Right in front of our hotel is the Tonle River, which flows into the Mekong (and, incidentally, reverses its flow in the wet season, a unique feature of this particular river). Plenty of traffic, both fishing and transport, and plenty of other things to observe along the wide boulevard that runs parallel to the river. On Saturday evenings, several people bring out loudspeaker systems, and attract dancing crowds, who all seem to know the required steps for each song, all moving arms, legs and body in harmony. On the other side of the boulevard the river front is full of bars and restaurants, some trendy, some simple, many of them serving excellent food.
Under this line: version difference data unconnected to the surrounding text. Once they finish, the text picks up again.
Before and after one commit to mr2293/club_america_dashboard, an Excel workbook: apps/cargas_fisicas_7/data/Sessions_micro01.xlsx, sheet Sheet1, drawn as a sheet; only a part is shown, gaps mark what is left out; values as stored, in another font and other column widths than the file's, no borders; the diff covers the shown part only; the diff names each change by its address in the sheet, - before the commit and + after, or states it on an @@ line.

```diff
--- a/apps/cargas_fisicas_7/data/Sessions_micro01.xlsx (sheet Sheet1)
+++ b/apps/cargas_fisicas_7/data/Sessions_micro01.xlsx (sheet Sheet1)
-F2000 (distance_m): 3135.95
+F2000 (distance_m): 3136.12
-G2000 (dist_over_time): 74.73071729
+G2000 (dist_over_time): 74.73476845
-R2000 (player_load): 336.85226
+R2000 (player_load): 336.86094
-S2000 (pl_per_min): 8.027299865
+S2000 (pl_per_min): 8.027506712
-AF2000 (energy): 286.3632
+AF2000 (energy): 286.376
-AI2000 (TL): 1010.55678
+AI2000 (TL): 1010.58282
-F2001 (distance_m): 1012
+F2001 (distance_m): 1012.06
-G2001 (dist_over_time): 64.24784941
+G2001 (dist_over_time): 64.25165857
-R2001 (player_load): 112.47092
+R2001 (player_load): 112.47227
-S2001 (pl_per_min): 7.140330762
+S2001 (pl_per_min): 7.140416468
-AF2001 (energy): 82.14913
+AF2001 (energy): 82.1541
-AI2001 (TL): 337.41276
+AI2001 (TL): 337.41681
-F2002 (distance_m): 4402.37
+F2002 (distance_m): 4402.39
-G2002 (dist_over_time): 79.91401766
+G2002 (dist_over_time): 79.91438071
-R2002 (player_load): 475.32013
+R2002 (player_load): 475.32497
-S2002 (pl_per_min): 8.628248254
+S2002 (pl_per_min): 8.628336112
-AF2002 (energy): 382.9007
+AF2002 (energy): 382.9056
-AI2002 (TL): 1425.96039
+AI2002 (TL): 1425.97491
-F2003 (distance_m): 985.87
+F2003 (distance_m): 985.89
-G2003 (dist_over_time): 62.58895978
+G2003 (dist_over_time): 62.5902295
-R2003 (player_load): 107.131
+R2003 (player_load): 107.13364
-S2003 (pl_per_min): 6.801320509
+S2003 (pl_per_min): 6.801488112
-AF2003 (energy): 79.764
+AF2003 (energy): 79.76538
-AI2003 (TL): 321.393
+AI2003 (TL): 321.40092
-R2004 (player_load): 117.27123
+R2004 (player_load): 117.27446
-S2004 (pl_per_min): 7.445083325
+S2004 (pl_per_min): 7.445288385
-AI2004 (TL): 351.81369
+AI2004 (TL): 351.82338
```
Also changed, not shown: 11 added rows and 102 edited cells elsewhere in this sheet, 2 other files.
I think the pizzas we had yesterday were some of the best I have ever had, rivaling New York pizzas, whilst the Khmer and Thai food is equally appetizing (lunch today, courtesy of a friend who lives here, was probably one of the best we have had so far, during the trip); and then the ice cream … you get the idea, this is not a provincial town, this is approaching a real capital city. Many of the avenues are wide, spaciously laid out, with green, well-kept park stretches (and surprisingly clean, given all the rubbish being thrown around in this country), but there is still very little high rise; many of the buildings are old - and to be sure, mostly dilapidated -, French colonial villas, but of a grander nature than the ones we have seen earlier.
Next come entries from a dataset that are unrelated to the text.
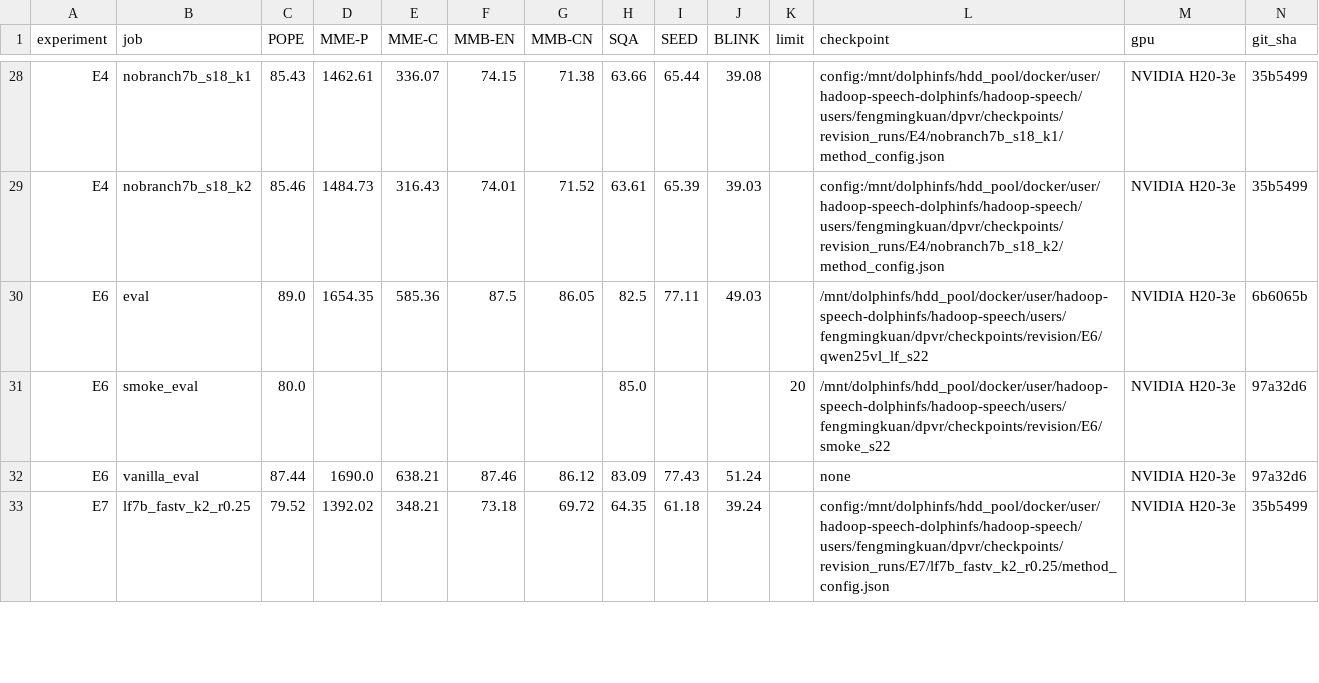
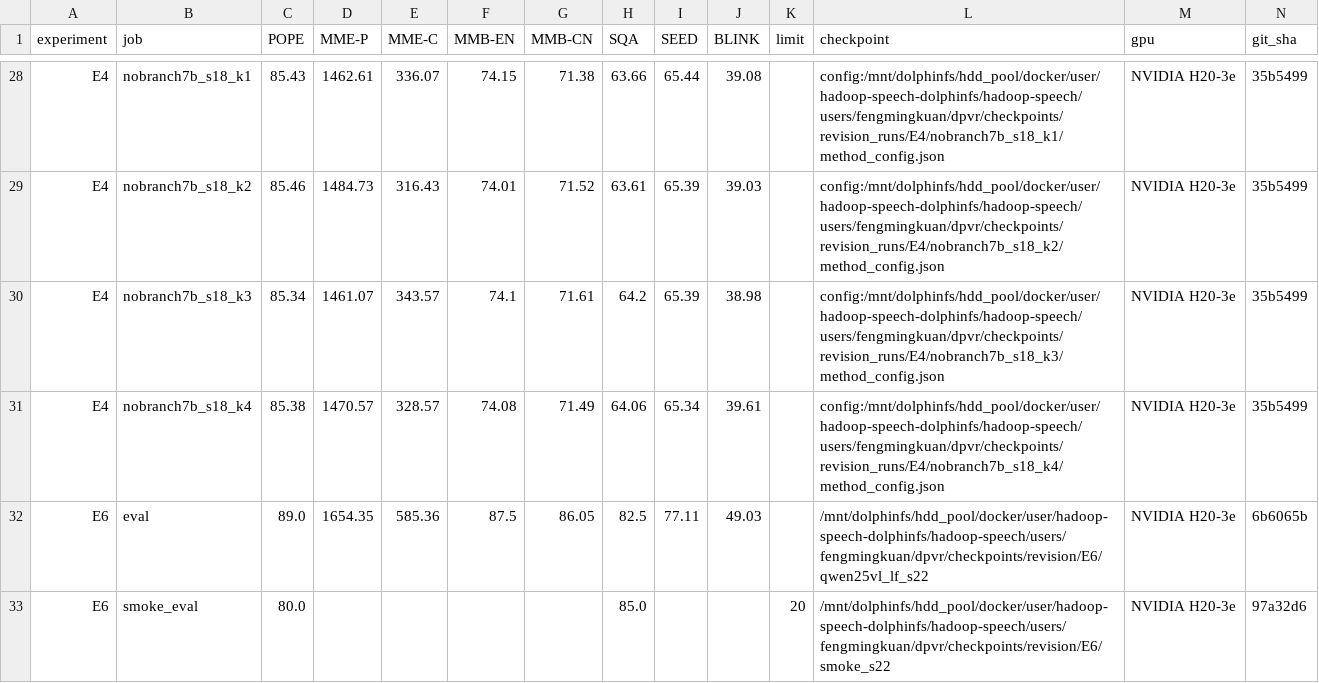
Before and after one commit to Inner-Magma/dpvr-pr-revision, a CSV file: results/revision/summary/eval_table.csv, drawn as a sheet; only a part is shown, gaps mark what is left out; the shorter side is filled out with more unchanged rows; the diff names each change by its address in the sheet, - before the commit and + after, or states it on an @@ line.

Commit message:
results(E4): 无分支 k=3/k=4 入表，E4 收尾

```diff
--- a/results/revision/summary/eval_table.csv
+++ b/results/revision/summary/eval_table.csv
+row 30: E4 | nobranch7b_s18_k3 | 85.34 | 1461.07 | 343.57 | 74.1 | 71.61 | 64.2 | 65.39 | 38.98 |  | config:/mnt/dolphinfs/hdd_pool/docker/user/hadoop-speech-dolphinfs/hadoop-speech/users/fengmingkuan/dpvr/checkpoints/revision_runs/E4/nobranch7b_s18_k3/method_config.json | NVIDIA H20-3e | 35b5499
+row 31: E4 | nobranch7b_s18_k4 | 85.38 | 1470.57 | 328.57 | 74.08 | 71.49 | 64.06 | 65.34 | 39.61 |  | config:/mnt/dolphinfs/hdd_pool/docker/user/hadoop-speech-dolphinfs/hadoop-speech/users/fengmingkuan/dpvr/checkpoints/revision_runs/E4/nobranch7b_s18_k4/method_config.json | NVIDIA H20-3e | 35b5499
```
Also changed, not shown: results/revision/summary/jobs.csv, 16 other files.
(1) The river front, and (2) Heavily loaded barge on the river.
(3) Dilapidated French colonial building, (4) some of them still inhabited (but not by the French, anymore)
On the other side, just behind the hotel, is the fresh produce market, with all its attractions, turning into a food market in the evening. Not quite the selection of crunchy bites we saw in one of the markets at a bus station on the way – small frogs, green beetles, huge spiders plus the ubiquitous crickets – but still a respectable collection of unknown and unrecognizable, apparently edible, products. But there are many more markets in Phnom Penh, such as what is called the old market, and the central market, in a huge ochre-coloured art deco building, and last but not least, the Russian markets, the latter unfortunately with a large collection of “antiques” - in our vocabulary called artefacts -, which if fiercely negotiated for, would make interesting contributions to our already quite varied and chaotic collection at home. We negotiated fiercely. Once again, our luggage gets heavier and heavier! (we did sent a box home from Vientiane).
(5 and 6) Some of the crunchy snacks being sold in a bus station on the way to Phnom Penh, beware of the chillies!
(7, 8, 9, 10) Food stuff in the market behind our hotel, most of it identifiable.
(11) Market woman (not exactly smiling yet, but that will come).
(12) The central market building.
Phnom Penh also has its share of tourist attractions, of course: a Royal Palace, a pagoda, a museum and a number of temples, the standard fare, but they are just excuses to get out on the street, or in a tuk-tuk, and enjoy the city life. We stayed three days, much longer than initially anticipated, and we loved every moment of it. I told you, we are going to like this country!
(13) An adult-only Khmer statue at the national museum.
(14, 15) Frescos in the Silver Pagoda complex, one a typical rural picture – traditional houses on stilts – and the other a somewhat more exotic men-eating giant.